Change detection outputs

==================================================

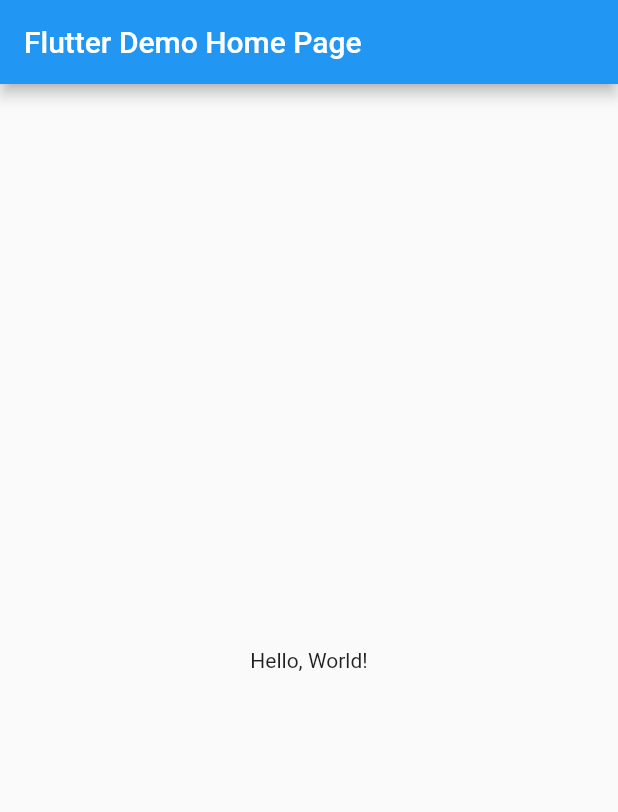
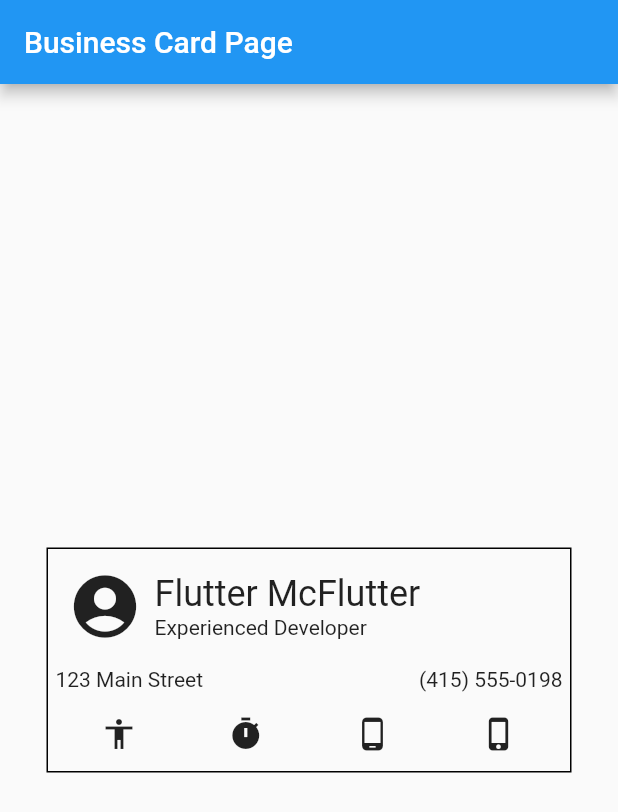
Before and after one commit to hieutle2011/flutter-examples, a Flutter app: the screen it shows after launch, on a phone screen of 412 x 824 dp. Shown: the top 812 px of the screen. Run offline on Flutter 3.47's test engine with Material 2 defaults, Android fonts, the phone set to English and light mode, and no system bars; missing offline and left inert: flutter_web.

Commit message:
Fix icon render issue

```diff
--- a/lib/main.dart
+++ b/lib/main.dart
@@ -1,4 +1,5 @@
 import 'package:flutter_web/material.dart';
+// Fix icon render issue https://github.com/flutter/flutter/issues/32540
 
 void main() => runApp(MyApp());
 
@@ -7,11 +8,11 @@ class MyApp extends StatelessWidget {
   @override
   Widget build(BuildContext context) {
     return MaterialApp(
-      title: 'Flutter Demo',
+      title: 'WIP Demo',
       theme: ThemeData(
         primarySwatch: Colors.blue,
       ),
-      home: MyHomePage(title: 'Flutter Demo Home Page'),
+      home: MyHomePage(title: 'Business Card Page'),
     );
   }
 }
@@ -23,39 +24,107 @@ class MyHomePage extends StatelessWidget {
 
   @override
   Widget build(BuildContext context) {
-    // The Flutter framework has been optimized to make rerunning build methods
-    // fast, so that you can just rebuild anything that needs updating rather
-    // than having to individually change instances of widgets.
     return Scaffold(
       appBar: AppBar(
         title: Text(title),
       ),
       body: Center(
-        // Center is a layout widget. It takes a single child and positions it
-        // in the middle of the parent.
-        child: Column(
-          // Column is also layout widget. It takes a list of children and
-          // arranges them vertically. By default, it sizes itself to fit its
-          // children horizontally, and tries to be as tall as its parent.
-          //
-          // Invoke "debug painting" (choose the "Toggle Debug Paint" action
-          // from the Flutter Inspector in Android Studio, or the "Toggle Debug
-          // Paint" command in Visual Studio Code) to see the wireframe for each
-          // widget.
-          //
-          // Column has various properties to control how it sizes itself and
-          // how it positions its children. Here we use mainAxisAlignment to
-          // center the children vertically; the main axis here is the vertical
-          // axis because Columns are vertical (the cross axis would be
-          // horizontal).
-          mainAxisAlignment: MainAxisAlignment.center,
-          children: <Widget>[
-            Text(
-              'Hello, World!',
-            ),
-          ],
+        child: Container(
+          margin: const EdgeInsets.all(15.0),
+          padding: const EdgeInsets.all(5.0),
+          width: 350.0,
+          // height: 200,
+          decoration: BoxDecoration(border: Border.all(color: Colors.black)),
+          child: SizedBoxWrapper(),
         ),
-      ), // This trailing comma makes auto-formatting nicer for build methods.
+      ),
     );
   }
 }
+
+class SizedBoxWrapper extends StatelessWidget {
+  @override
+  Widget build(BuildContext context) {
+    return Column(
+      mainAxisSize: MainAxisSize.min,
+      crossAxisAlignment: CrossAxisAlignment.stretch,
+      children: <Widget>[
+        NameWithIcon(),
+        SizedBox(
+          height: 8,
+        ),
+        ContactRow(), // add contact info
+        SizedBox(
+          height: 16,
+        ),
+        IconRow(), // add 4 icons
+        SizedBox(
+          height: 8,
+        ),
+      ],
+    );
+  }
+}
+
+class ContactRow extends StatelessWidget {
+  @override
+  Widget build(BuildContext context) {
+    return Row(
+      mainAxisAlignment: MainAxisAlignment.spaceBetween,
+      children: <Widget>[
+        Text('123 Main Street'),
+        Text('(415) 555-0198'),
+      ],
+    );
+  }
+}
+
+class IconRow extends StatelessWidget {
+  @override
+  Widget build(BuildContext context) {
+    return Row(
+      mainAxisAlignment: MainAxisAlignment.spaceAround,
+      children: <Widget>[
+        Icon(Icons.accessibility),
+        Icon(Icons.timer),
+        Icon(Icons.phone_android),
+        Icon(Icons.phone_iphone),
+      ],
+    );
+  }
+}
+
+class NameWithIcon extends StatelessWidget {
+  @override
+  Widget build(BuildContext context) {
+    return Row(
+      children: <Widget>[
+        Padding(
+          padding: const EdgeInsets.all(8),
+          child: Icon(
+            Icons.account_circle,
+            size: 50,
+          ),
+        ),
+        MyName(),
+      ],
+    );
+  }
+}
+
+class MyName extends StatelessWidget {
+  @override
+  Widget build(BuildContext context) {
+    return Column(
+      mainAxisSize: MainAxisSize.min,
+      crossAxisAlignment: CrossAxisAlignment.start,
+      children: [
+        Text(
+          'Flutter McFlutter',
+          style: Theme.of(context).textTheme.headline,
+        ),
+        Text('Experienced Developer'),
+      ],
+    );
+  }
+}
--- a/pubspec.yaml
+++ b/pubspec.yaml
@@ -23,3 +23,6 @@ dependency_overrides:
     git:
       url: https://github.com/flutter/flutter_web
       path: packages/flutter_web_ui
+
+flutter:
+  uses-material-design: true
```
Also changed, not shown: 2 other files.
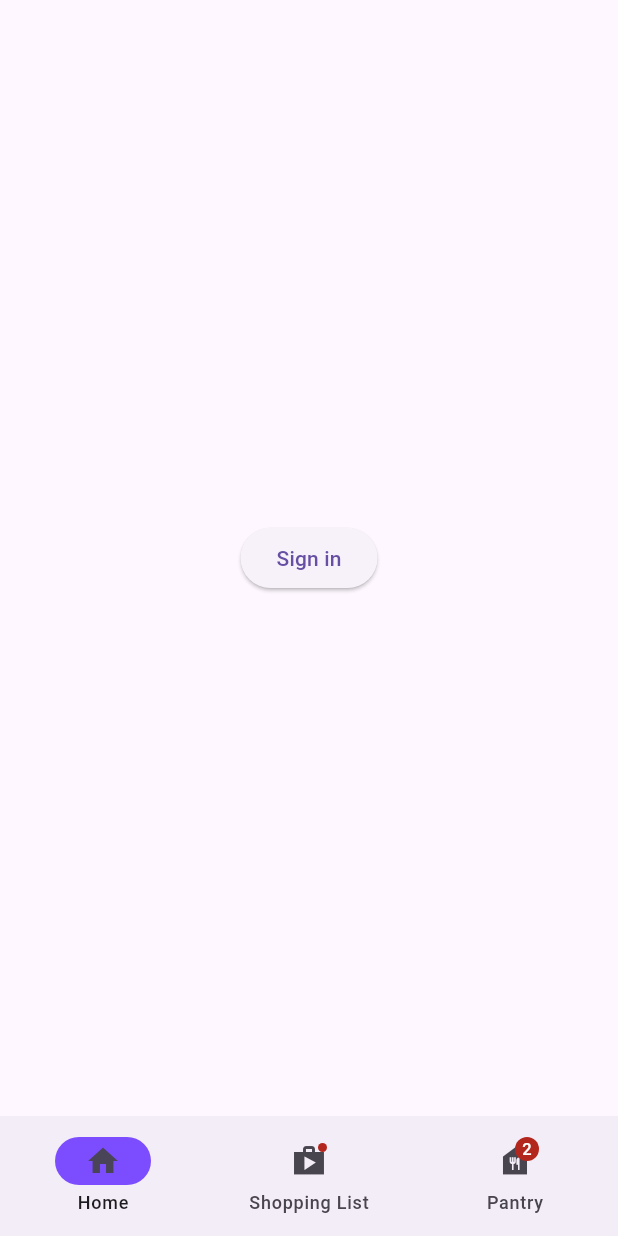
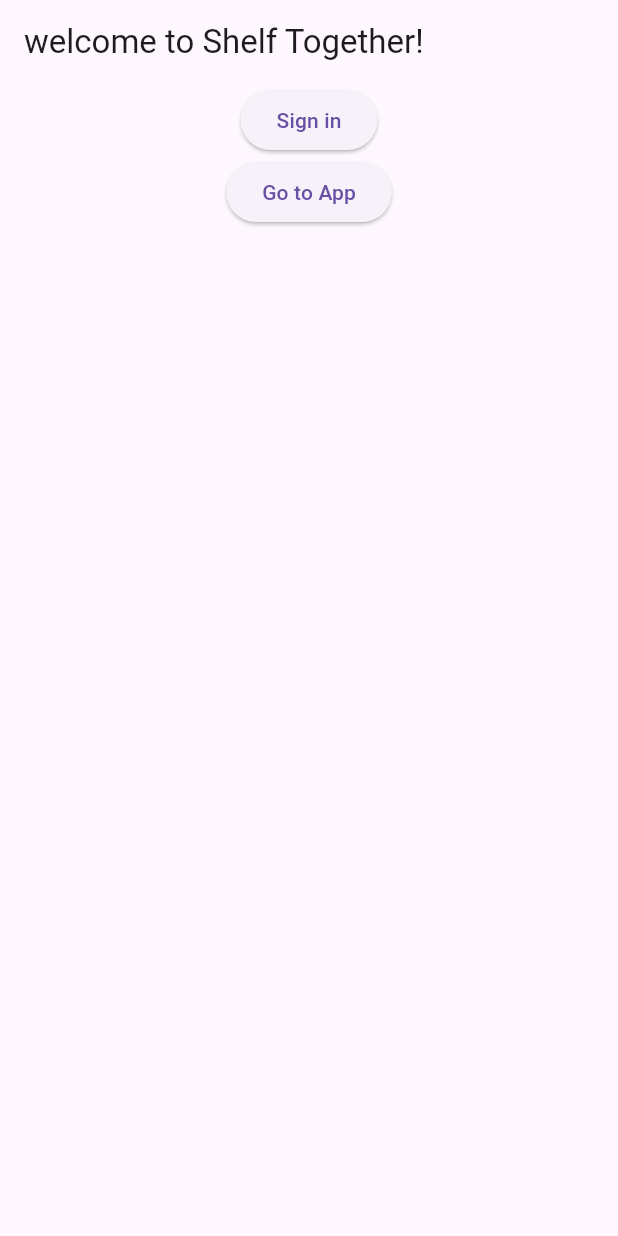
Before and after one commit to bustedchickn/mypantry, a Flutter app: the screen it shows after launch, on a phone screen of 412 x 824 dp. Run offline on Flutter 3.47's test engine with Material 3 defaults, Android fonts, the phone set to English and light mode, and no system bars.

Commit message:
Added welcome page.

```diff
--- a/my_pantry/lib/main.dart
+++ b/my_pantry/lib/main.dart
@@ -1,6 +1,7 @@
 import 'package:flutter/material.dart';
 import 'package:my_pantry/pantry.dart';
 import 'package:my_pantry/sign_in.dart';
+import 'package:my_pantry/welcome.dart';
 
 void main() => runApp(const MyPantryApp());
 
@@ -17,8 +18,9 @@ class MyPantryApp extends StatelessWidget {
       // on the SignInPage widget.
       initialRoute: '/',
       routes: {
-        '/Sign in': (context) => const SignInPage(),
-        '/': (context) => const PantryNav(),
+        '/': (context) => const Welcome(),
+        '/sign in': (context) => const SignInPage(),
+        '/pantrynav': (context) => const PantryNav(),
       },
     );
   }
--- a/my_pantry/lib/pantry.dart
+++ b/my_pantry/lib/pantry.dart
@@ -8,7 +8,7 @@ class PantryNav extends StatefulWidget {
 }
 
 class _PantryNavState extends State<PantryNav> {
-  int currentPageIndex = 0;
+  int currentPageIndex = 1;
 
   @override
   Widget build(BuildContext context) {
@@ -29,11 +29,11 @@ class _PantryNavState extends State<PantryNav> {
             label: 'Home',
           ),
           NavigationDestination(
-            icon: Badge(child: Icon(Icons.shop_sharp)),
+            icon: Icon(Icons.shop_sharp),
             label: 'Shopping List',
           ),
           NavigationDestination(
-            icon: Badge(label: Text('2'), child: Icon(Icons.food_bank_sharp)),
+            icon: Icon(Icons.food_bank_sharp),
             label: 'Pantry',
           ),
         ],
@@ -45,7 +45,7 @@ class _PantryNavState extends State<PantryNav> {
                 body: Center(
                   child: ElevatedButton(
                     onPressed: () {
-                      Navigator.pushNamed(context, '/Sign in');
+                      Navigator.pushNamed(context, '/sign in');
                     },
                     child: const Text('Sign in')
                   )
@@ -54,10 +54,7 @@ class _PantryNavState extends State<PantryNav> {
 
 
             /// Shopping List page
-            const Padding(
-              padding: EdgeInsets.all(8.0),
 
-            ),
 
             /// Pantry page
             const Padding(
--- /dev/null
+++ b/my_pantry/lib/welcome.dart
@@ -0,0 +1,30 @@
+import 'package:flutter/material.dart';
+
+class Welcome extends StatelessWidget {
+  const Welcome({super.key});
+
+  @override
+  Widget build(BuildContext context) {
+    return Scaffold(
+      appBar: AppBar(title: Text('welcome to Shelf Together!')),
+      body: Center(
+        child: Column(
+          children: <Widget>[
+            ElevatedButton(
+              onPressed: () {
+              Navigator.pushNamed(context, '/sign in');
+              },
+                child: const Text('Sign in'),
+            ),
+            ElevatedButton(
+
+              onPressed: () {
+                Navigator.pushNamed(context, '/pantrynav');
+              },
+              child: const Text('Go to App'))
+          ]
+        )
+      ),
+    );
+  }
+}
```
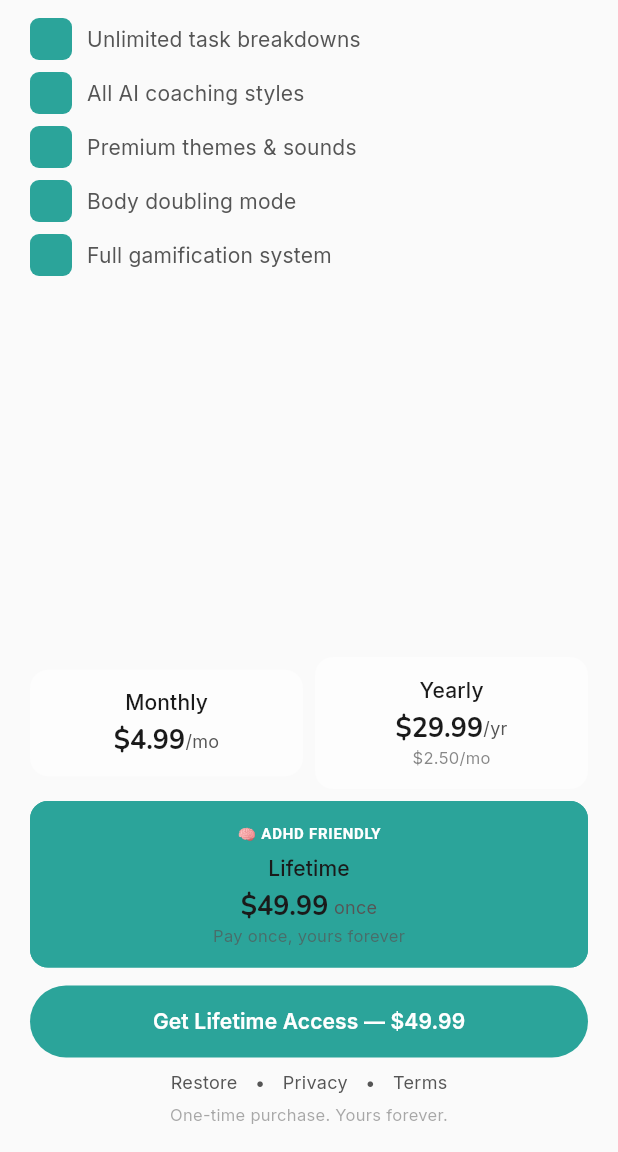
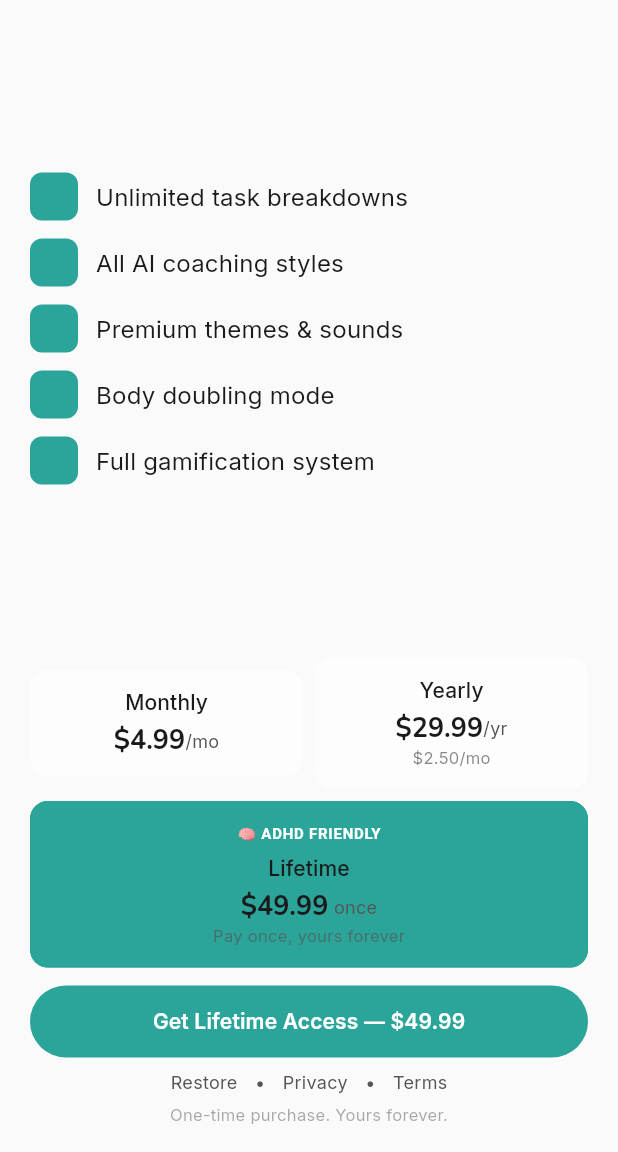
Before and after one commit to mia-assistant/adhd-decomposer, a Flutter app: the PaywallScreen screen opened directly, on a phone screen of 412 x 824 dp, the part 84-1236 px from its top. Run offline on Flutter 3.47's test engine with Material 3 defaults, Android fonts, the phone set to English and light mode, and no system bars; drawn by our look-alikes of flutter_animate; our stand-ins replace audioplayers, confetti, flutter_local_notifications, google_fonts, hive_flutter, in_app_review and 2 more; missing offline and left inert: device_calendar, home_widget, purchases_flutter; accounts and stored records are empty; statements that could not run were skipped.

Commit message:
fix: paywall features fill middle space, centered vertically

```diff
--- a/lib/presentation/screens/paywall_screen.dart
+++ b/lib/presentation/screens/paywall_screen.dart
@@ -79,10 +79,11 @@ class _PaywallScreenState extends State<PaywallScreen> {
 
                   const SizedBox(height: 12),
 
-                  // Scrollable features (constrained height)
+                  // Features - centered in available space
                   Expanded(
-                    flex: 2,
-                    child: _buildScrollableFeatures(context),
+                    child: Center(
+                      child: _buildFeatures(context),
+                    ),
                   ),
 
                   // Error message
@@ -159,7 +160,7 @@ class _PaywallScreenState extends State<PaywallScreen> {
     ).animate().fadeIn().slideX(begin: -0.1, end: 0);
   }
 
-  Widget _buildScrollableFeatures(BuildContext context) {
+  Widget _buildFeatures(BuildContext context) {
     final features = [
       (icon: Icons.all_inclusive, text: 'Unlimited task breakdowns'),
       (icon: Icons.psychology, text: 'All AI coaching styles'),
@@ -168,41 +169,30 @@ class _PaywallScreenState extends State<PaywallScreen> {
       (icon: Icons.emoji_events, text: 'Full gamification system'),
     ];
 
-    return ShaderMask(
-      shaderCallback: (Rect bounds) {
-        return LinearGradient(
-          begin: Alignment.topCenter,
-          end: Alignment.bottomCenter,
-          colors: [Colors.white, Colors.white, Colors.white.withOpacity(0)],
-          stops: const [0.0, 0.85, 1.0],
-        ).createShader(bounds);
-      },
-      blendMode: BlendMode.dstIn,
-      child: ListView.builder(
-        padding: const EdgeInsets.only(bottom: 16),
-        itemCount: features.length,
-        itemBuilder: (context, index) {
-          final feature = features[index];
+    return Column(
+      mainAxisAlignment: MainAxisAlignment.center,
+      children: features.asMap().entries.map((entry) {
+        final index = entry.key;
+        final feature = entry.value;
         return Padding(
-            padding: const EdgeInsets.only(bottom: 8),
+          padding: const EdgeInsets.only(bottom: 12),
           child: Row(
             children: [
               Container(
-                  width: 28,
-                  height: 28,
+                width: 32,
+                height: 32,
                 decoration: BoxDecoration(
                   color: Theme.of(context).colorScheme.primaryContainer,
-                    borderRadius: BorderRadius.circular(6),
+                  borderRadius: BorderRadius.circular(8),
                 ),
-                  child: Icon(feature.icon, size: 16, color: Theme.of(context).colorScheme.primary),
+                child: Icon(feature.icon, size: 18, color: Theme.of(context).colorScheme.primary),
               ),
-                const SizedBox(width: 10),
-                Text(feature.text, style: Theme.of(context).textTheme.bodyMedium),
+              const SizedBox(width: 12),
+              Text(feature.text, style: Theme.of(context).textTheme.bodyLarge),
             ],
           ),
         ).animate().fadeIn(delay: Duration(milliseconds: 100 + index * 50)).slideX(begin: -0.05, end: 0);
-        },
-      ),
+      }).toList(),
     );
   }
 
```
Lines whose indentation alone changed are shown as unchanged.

==================================================

[REQUIREMENT]:
Pick every line of the data that includes the string "MyPantryApp".

[EXERCISE SOLUTION]:
 void main() => runApp(const MyPantryApp());
@@ -17,8 +18,9 @@ class MyPantryApp extends StatelessWidget {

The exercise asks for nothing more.